Task brief: Could you give the records below again exactly, without the pictures?

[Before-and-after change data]
======
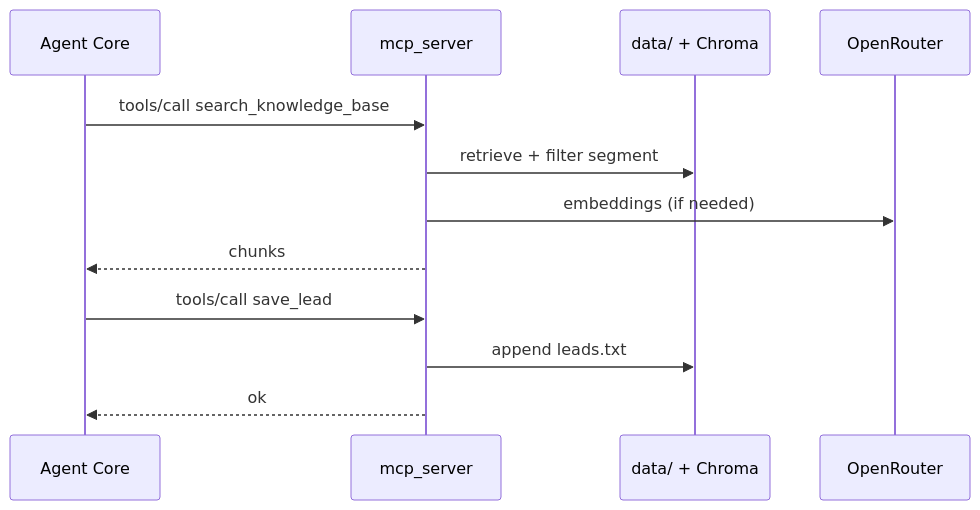
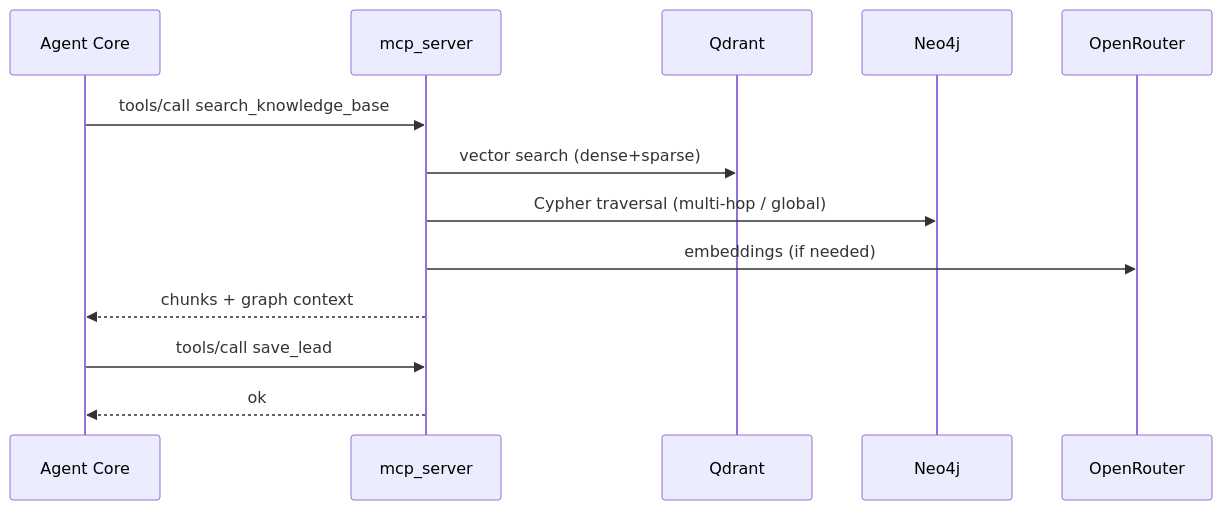
The second of 9 diagrams in docs/concept/architecture.md (vzolotopupov77/llmstart-agent), drawn with Mermaid before and after one commit. The commit also changed other lines of this file and 153 other files, not shown here.

Commit message:
ДЗ-6: GraphRAG (граф каталога, гибрид+реранкер, text2cypher, маршрутизация)

````diff
--- a/docs/concept/architecture.md
+++ b/docs/concept/architecture.md
@@ -82,15 +92,16 @@
 ```mermaid
 sequenceDiagram
     participant AC as Agent Core
     participant MCP as mcp_server
-    participant KB as data/ + Chroma
+    participant QD as Qdrant
+    participant N4J as Neo4j
     participant OR as OpenRouter
 
     AC->>MCP: tools/call search_knowledge_base
-    MCP->>KB: retrieve + filter segment
+    MCP->>QD: vector search (dense+sparse)
+    MCP->>N4J: Cypher traversal (multi-hop / global)
     MCP->>OR: embeddings (if needed)
-    MCP-->>AC: chunks
+    MCP-->>AC: chunks + graph context
     AC->>MCP: tools/call save_lead
-    MCP->>KB: append leads.txt
     MCP-->>AC: ok
 ```
````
======
Exercise result:
The second of 9 diagrams in docs/concept/architecture.md (vzolotopupov77/llmstart-agent), drawn with Mermaid before and after one commit. The commit also changed other lines of this file and 153 other files, not shown here.

Commit message:
ДЗ-6: GraphRAG (граф каталога, гибрид+реранкер, text2cypher, маршрутизация)

````diff
--- a/docs/concept/architecture.md
+++ b/docs/concept/architecture.md
@@ -82,15 +92,16 @@
 ```mermaid
 sequenceDiagram
     participant AC as Agent Core
     participant MCP as mcp_server
-    participant KB as data/ + Chroma
+    participant QD as Qdrant
+    participant N4J as Neo4j
     participant OR as OpenRouter
 
     AC->>MCP: tools/call search_knowledge_base
-    MCP->>KB: retrieve + filter segment
+    MCP->>QD: vector search (dense+sparse)
+    MCP->>N4J: Cypher traversal (multi-hop / global)
     MCP->>OR: embeddings (if needed)
-    MCP-->>AC: chunks
+    MCP-->>AC: chunks + graph context
     AC->>MCP: tools/call save_lead
-    MCP->>KB: append leads.txt
     MCP-->>AC: ok
 ```
````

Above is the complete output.